Large animal - February 2024

BTM and national surveillance of jd

Liam Doyle MVB MSc PhD, AHI programme manager for Johne’s disease, discusses bulk tank milk testing (BTM) and national Johne’s Disease surveillance

Herds affected with Johne’s disease (JD) can have reduced milk production and higher rates of mastitis, infertility and lameness, even before the severe signs of disease in individual animals become apparent. Individual cattle with infection can show severe weight loss and diarrhoea, leading to death. Also in terms of on-farm methane production, JD is listed as one of the key diseases considered to negatively impact methane emissions from ruminants.1,2
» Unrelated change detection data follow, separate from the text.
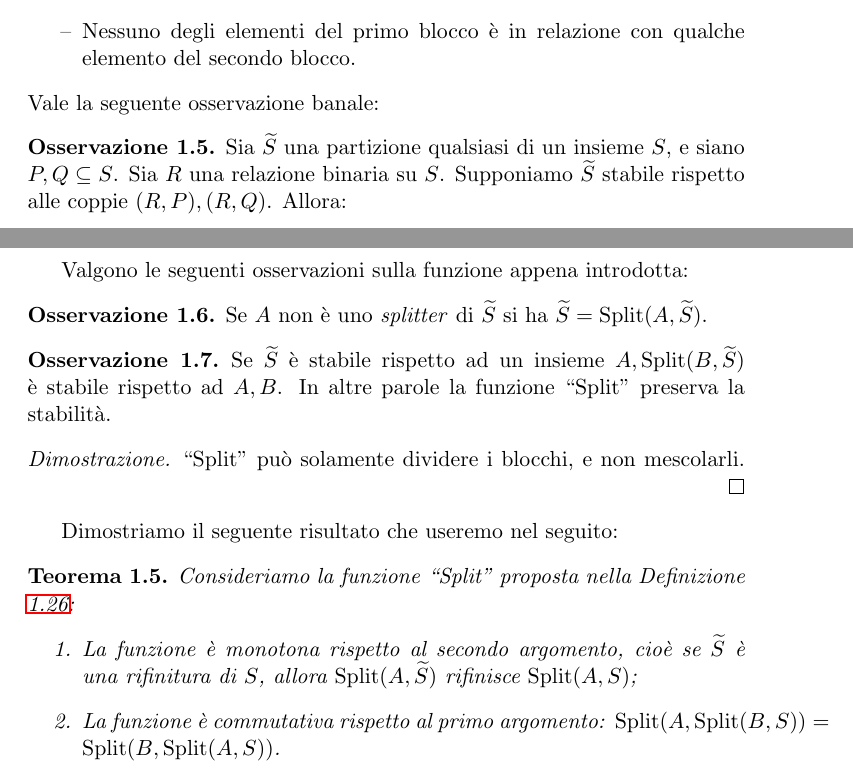
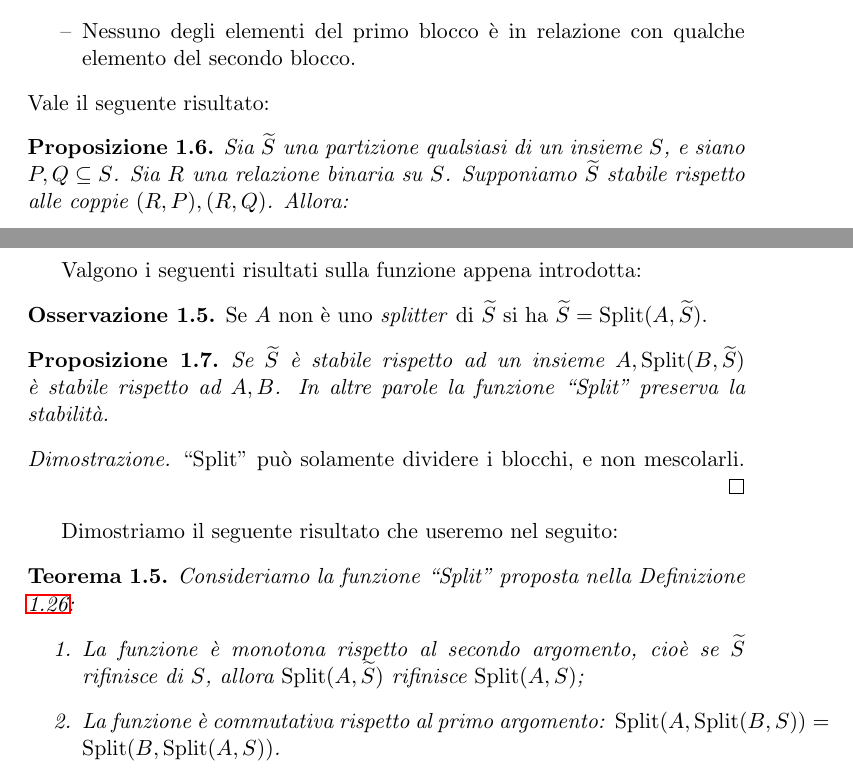
Before and after one commit to fandreuz/bsc-thesis, a LaTeX document (document.tex, which reads sezione1/file.tex): two parts of pages 15 and 17 of 35, joined at a grey line, cut so that both start at the same text. Compiled offline with pdfLaTeX.

Commit message:
non osservazioni con dimostrazione

```diff
--- a/sezione1/file.tex
+++ b/sezione1/file.tex
@@ -588,8 +588,8 @@ In altre parole per ogni coppia di blocchi di una partizione stabile si hanno du
     \item Tutti gli elementi del primo blocco sono in relazione con almeno un elemento del secondo blocco;
     \item Nessuno degli elementi del primo blocco è in relazione con qualche elemento del secondo blocco.
 \end{itemize}
-Vale la seguente osservazione banale:
-\begin{observation}
+Vale il seguente risultato:
+\begin{proposition}
     Sia $\widetilde{S}$ una partizione qualsiasi di un insieme $S$, e siano $P,Q \subseteq S$. Sia $R$ una relazione binaria su $S$. Supponiamo $\widetilde{S}$ stabile rispetto alle coppie $(R,P),(R,Q)$. Allora:
     \begin{enumerate}
         \item Qualsiasi rifinitura di $\widetilde{S}$ resta stabile rispetto alla coppia $(R,P)$;
@@ -628,14 +628,14 @@ La seguente definizione ha grande importanza pratica per il problema della deter
         \splitfunc(A,\widetilde{S}) = \{S_x \cap f^{-1}(A), S_x - f^{-1}(A) \mid S_x \in \widetilde{S}\} - \{\emptyset\}
     \end{gather*}
 \end{definition}
-Valgono le seguenti osservazioni sulla funzione appena introdotta:
+Valgono i seguenti risultati sulla funzione appena introdotta:
 \begin{observation}
     Se $A$ non è uno \emph{splitter} di $\widetilde{S}$ si ha $\widetilde{S} = \splitfunc(A,\widetilde{S})$.
 \end{observation}
-\begin{observation}
-    \label{obs:split_eredita}
+\begin{proposition}
+    \label{prop:split_eredita}
     Se $\widetilde{S}$ è stabile rispetto ad un insieme $A, \splitfunc(B,\widetilde{S})$ è stabile rispetto ad $A,B$. In altre parole la funzione ``Split'' preserva la stabilità.
-\end{observation}
+\end{proposition}
 \begin{proof2}
     ``Split'' può solamente dividere i blocchi, e non mescolarli.
 \end{proof2}
@@ -644,7 +644,7 @@ Dimostriamo il seguente risultato che useremo nel seguito:
     \label{theo:split_properties}
     Consideriamo la funzione ``Split'' proposta nella Definizione \ref{def:funz_split}:
     \begin{enumerate}
-        \item La funzione è monotona rispetto al secondo argomento, cioè se $\widetilde{S}$ è una rifinitura di $S$, allora $\splitfunc(A,\widetilde{S})$ rifinisce $\splitfunc(A,S)$;
+        \item La funzione è monotona rispetto al secondo argomento, cioè se $\widetilde{S}$ rifinisce di $S$, allora $\splitfunc(A,\widetilde{S})$ rifinisce $\splitfunc(A,S)$;
         \item La funzione è commutativa rispetto al primo argomento: \splitfunc$(A,\splitfunc(B,S)) = \splitfunc(B, \splitfunc(A,S))$.
     \end{enumerate}
 \end{theorem}
```
Also changed, not shown: sezione1/file.tex (2 more changed lines).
Cattle are usually infected as calves by ingesting (swallowing) Mycobacterium avium paratuberculosis (MAP) bacteria from colostrum or milk or from their environment. The bacteria are shed in dung from infected animals, especially adult cattle, to contaminate the local environment including bedding and udders and teats.
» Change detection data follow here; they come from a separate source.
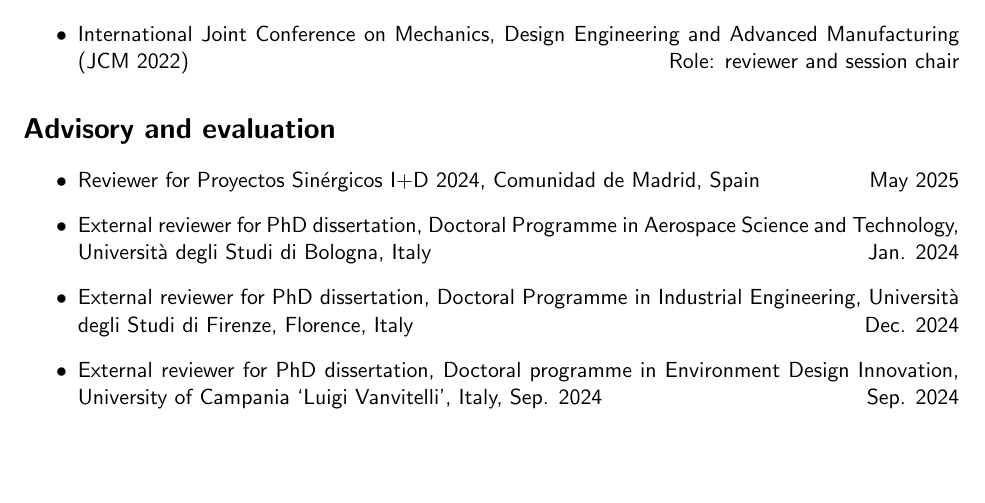
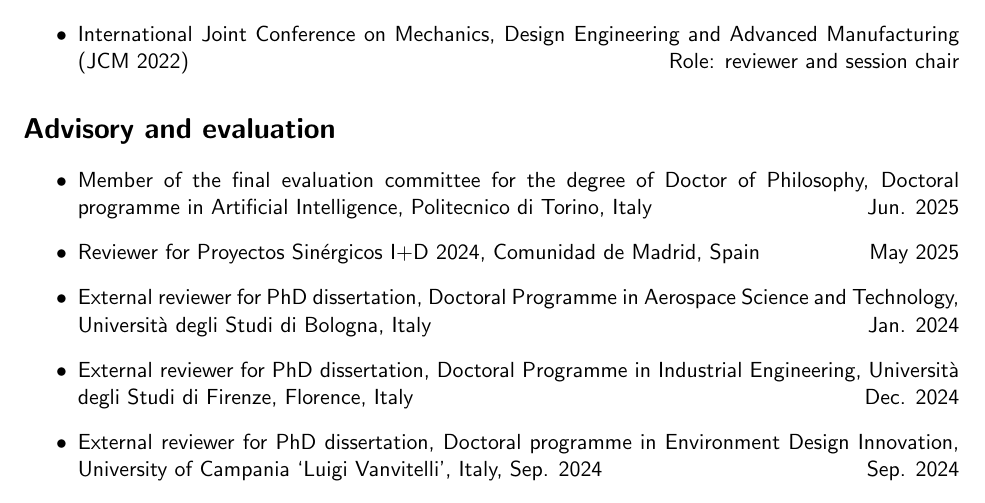
Before and after one commit to bianconif/cv_eng, a LaTeX CV (cv_eng.tex): part of page 12 of 25, cut so that both start at the same text, the shorter picture padded with empty space. Compiled offline with pdfLaTeX.

Commit message:
Advisory and evaluation updated

```diff
--- a/cv_eng.tex
+++ b/cv_eng.tex
@@ -588,6 +588,7 @@ for the Evaluation of Universities and Research Institutes, Italy. Amount: € 3
 \section*{Advisory and evaluation}
 
 \begin{itemize}
+		\item Member of the final evaluation committee for the degree of Doctor of Philosophy, Doctoral programme in Artificial Intelligence, Politecnico di Torino, Italy \hfill Jun. 2025
 	  \item Reviewer for Proyectos Sinérgicos I+D 2024, Comunidad de Madrid, Spain \hfill May 2025
 		\item External reviewer for PhD dissertation, Doctoral Programme in Aerospace Science and Technology, Università degli Studi di Bologna, Italy \hfill Jan. 2024
 		\item External reviewer for PhD dissertation, Doctoral Programme in Industrial Engineering, Università degli Studi di Firenze, Florence, Italy \hfill Dec. 2024
```
Also changed, not shown: cv_eng.pdf.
The bacteria may also be shed directly in colostrum and milk. Calves may also become infected before birth. As well as housing, the contaminated environment can include pastures that have been grazed by cattle or have been spread with slurry, and also fodder made from those pastures.
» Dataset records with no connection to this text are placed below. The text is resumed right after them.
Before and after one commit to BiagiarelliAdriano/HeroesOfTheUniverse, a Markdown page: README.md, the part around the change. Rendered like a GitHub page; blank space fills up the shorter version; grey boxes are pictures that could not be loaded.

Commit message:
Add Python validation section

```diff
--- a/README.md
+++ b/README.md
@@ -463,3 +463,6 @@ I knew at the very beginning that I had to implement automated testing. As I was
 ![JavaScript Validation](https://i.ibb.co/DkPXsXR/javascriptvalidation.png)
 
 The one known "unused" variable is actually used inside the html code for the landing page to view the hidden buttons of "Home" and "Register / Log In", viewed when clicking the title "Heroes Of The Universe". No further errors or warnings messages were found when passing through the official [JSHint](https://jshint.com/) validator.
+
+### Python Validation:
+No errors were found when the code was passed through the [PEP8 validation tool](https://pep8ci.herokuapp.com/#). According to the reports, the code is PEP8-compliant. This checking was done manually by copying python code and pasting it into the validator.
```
Infection progresses slowly. For two years or longer, infected animals usually remain without apparent disease and are test negative. Progression of infection to clinical disease is usually triggered by stress, most commonly due to peak milk output in the second to fifth lactations but other stressors such as calving, movement to a new herd, bullying, and concurrent disease may be factors.

Faecal shedding of MAP increases as infection progresses, but can occur before disease becomes apparent. Within a herd, spread of infection is typically slow at first, but gradually increases as the infection pressure increases and more calves become infected each year. Key actions to controlling infection are identifying high-risk animals (mostly test-positive animals) for isolation and removal, and hygienic conditions for calving and calf-rearing. The key to preventing infection is to maintain a fully closed herd. For more information, visit:

National BTM testing

The Department of Agriculture, Food and the Marine (DAFM) has been conducting a national screening programme each spring and autumn from 2019 on bulk tank milk (BTM) samples for a range of animal diseases, including JD. Although relatively insensitive, the detection of antibodies is a cost-effective method for monitoring and controlling diseases such as JD.

All dairy processors provide milk samples from each milk supplier to DAFM. Two rounds of testing are performed each year, during spring and autumn with analysed results currently available up to autumn 2022 (eight rounds of testing) (Figure 1), although samples have not been available for testing from all herds for all sampling rounds.

Results so far in the period 2019 to 2022 show that for each round of testing two to seven per cent of herds are deemed to have a positive BTM sample (occurrence of antibodies against MAP at a detectible level). This is considerably lower than the estimated overall herd infection prevalence in the national population (30 per cent). This disparity arises due to the fact that the proportion of cows with antibodies in positive herds falls below the threshold necessary to consistently yield a positive result in bulk tank testing.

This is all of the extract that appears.